Discussion Starter #9
Just another thought on the air mixture topic. All new cars have MAFS, temp sensors, etc that monitor the amount of air, etc and send that info to the ECU so it will adjust the fuel to keep it at the optimal level, and as we all know most vehicles are made as a compromise to fuel economy and HP. The point of items like K&N and air intakes is to free up restriction. An engine has to **** air in, and push exhaust out. The more restriction on either end, the more power and fuel you have to use just to move the air. Someone stated before and engine is just a big air pump, which it is. Here is where the driving condition comes into play. Normal driving while freeing up restriction, uses less power and less fuel, the engine doesn't have to work as hard to get the air or move it out. Now when you tromp it, you have a whole lot more air coming in, so you will use more fuel, but you're getting more power. If you can get more cold air in, you get better combustion because cold air is more condensed. Putting in the filter allows more air to pass in, but removing the air tube, just removes the restriction, that same amount of air will come in.
 

·
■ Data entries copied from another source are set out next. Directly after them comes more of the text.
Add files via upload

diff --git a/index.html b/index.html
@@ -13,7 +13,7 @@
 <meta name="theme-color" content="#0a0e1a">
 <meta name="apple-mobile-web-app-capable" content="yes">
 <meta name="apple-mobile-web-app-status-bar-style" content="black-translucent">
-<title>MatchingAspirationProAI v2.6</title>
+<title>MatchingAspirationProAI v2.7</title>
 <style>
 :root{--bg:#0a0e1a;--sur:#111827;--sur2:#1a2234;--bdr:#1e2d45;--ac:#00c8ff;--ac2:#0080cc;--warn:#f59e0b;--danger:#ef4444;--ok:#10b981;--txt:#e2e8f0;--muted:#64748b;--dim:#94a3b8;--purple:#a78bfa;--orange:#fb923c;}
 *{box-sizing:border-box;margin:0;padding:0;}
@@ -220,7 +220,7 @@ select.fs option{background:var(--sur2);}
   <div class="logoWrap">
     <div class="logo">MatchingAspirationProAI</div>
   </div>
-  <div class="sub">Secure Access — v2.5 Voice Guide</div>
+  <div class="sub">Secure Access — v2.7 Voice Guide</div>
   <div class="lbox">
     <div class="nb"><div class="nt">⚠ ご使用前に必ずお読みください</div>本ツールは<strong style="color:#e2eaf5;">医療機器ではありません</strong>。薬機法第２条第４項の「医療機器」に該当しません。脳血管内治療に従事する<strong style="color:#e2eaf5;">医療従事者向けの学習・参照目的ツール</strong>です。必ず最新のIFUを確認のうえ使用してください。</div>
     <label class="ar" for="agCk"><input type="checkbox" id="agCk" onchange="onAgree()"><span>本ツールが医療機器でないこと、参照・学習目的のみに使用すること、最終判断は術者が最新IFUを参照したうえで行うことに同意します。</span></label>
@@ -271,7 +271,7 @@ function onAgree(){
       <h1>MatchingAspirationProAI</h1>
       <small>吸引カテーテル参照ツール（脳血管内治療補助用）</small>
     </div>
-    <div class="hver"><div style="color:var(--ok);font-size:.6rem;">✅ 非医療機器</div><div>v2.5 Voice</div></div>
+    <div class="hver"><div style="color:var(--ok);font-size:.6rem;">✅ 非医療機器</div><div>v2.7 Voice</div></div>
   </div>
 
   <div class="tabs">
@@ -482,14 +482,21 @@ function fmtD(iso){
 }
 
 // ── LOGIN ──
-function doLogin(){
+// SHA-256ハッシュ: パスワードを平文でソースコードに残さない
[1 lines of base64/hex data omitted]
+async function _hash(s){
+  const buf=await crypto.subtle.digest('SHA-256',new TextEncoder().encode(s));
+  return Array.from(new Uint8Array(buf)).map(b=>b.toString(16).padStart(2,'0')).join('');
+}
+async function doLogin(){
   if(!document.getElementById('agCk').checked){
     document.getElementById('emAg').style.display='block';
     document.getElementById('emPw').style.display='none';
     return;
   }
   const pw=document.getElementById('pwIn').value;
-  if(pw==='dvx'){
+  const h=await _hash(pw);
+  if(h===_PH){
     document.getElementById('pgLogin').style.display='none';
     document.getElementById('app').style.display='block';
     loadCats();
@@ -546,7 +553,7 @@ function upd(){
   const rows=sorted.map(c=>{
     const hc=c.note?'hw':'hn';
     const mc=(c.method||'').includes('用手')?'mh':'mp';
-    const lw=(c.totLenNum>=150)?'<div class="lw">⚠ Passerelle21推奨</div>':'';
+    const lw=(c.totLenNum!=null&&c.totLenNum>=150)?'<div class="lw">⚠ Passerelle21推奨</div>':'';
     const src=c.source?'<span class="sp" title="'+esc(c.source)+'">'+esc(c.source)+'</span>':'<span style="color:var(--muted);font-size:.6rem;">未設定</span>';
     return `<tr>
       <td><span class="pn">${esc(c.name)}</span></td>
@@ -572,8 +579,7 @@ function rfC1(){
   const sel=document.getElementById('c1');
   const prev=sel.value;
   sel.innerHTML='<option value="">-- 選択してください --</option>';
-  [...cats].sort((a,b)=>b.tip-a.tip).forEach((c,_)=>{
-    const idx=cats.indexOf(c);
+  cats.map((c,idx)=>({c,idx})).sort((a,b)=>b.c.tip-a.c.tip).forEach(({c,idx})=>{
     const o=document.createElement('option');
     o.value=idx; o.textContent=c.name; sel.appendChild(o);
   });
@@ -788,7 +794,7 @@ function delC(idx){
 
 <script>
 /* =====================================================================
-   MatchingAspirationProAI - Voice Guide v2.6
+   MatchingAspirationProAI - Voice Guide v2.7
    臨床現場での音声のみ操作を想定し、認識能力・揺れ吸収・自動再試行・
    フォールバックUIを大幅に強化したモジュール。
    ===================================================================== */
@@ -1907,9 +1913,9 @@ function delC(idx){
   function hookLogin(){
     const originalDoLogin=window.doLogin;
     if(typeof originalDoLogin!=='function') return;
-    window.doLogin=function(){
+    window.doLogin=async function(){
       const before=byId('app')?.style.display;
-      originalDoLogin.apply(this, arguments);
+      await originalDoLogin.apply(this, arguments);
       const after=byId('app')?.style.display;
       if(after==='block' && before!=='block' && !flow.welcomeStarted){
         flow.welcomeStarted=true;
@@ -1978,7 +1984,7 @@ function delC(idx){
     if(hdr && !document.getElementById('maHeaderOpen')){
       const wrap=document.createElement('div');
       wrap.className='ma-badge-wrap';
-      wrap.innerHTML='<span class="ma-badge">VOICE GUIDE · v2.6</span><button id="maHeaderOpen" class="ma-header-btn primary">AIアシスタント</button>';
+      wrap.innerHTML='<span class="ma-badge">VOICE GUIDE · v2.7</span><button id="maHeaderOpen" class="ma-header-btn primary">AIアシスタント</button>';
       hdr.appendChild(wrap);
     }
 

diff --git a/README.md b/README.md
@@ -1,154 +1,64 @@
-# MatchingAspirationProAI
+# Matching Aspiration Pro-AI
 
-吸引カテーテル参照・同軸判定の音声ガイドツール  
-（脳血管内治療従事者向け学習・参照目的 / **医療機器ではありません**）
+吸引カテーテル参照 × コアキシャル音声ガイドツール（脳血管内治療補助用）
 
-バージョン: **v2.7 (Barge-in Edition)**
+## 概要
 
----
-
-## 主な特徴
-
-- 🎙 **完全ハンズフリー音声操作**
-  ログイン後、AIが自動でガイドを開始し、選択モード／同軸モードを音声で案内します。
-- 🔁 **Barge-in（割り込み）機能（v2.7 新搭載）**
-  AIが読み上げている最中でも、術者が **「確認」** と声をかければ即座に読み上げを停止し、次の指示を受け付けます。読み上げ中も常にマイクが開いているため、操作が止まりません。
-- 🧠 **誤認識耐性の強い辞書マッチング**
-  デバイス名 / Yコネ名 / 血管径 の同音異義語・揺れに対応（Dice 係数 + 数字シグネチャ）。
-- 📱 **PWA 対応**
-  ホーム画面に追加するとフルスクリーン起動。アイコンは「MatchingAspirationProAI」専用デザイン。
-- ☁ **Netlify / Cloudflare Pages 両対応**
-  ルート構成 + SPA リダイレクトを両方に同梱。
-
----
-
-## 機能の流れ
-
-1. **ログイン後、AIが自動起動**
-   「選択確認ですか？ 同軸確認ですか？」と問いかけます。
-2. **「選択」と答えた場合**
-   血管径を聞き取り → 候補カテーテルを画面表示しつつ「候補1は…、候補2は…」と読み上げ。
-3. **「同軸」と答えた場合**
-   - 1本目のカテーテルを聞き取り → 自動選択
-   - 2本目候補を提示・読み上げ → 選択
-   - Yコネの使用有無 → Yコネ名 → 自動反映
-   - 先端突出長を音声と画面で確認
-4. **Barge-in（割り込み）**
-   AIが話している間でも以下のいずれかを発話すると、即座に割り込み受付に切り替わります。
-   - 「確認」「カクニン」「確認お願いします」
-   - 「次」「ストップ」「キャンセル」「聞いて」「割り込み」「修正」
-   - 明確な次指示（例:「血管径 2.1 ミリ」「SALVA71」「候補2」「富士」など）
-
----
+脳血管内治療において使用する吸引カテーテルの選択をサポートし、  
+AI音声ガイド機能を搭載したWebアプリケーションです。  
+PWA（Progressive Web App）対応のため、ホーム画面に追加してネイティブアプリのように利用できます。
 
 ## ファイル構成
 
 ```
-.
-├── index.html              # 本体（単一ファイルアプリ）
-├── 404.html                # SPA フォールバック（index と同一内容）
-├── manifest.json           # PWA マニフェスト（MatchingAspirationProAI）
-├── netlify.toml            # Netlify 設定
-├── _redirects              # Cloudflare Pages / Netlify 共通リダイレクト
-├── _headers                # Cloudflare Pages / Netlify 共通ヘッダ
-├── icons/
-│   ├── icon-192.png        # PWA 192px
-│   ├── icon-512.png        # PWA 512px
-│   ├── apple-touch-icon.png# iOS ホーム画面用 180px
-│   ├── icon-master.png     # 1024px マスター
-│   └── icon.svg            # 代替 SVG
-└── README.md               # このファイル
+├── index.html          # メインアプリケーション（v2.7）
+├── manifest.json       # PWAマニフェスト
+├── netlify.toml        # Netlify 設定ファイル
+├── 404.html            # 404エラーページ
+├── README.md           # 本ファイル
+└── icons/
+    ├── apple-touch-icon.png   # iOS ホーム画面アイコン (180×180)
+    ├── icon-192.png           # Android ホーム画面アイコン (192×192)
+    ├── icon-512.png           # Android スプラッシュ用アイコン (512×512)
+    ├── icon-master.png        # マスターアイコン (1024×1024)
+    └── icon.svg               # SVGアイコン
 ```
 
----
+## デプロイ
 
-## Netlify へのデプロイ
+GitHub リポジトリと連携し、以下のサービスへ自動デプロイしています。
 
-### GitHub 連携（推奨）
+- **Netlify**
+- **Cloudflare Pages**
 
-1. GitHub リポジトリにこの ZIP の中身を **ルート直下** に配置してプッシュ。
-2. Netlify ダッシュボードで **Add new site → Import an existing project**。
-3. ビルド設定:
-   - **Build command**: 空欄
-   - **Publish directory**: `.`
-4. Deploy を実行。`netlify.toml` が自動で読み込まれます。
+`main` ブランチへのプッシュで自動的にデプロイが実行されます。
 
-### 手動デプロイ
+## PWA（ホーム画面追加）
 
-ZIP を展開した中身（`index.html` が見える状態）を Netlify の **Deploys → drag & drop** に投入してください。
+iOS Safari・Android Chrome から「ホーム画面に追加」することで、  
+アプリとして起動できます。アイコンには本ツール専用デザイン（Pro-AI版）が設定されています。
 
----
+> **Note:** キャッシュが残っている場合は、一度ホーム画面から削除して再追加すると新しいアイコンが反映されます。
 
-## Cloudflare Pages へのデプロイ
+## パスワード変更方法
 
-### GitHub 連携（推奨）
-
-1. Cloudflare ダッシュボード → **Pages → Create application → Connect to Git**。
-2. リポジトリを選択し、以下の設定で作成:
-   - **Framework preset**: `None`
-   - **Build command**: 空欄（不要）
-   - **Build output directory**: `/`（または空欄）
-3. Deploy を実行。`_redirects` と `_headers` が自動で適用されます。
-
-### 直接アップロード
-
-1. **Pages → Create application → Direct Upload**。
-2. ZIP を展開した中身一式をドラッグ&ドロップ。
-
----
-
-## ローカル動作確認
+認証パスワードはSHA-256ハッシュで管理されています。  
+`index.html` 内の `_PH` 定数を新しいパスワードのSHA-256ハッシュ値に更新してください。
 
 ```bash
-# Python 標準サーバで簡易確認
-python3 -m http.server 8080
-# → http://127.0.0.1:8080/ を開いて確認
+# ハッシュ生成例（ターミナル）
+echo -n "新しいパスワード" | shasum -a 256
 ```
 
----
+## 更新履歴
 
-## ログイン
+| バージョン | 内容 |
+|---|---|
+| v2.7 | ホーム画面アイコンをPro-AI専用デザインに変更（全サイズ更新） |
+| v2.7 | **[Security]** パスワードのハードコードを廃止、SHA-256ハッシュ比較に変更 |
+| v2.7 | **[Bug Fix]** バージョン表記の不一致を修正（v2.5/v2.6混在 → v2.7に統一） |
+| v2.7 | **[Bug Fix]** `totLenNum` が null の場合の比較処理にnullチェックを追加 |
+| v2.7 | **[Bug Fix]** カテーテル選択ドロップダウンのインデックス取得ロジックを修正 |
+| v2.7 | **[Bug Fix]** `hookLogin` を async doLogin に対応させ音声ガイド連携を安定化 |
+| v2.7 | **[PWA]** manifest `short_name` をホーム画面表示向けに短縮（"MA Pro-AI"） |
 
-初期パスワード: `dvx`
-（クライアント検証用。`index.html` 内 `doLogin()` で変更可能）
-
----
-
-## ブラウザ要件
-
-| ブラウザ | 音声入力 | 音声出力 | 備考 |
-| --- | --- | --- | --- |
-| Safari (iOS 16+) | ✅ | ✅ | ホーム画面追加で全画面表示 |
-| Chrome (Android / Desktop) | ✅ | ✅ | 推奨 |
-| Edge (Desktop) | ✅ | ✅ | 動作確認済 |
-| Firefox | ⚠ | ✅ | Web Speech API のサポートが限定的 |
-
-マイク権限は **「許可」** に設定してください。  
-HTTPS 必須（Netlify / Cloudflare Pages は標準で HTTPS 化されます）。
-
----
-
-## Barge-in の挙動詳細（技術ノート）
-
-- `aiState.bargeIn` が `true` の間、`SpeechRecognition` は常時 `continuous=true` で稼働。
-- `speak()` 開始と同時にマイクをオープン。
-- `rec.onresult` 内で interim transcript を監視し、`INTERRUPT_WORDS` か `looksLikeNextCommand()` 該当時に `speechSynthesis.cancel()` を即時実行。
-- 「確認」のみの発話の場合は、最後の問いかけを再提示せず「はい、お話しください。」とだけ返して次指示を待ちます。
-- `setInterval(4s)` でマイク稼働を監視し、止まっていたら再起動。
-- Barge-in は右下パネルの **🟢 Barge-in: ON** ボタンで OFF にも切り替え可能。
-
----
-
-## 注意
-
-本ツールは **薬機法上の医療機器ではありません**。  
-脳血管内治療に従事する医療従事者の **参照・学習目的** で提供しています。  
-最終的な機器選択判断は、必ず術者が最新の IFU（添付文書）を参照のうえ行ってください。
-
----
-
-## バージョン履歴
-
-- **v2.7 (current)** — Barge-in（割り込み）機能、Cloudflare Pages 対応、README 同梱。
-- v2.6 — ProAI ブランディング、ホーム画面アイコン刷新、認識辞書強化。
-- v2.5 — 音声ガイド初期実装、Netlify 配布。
Registered
Joined
·
52 Posts
Discussion Starter #10
Ok I had to laugh when I saw my last post, it **** out s-u-c-k..lol. I didn't realize that was a dirty word. Anyway, here is the report after removing that. Can notice a little more low end torque and better throttle response. When you have to tromp on it, you will notice a little more aggressive engine sound. Now on my previous fill up before I had the K&N and removed that intake tube, I averaged 13 mpg. I know it sucks but I only have 1800 miles on it so far so it's not broke in and I do mostly city driving. Makes me miss my little Mazda Mx-3, but that isn't good at hauling around kids. This time around I was just at 16 mpg, which is what the sticker says it is supposed to get for City, which is much better. I also changed the oil from that time to this, plus I didn't have to have it warming up like I did a couple times during the last fill up, but there was definatly a fuel improvement.
 
1 - 10 of 10 Posts
Top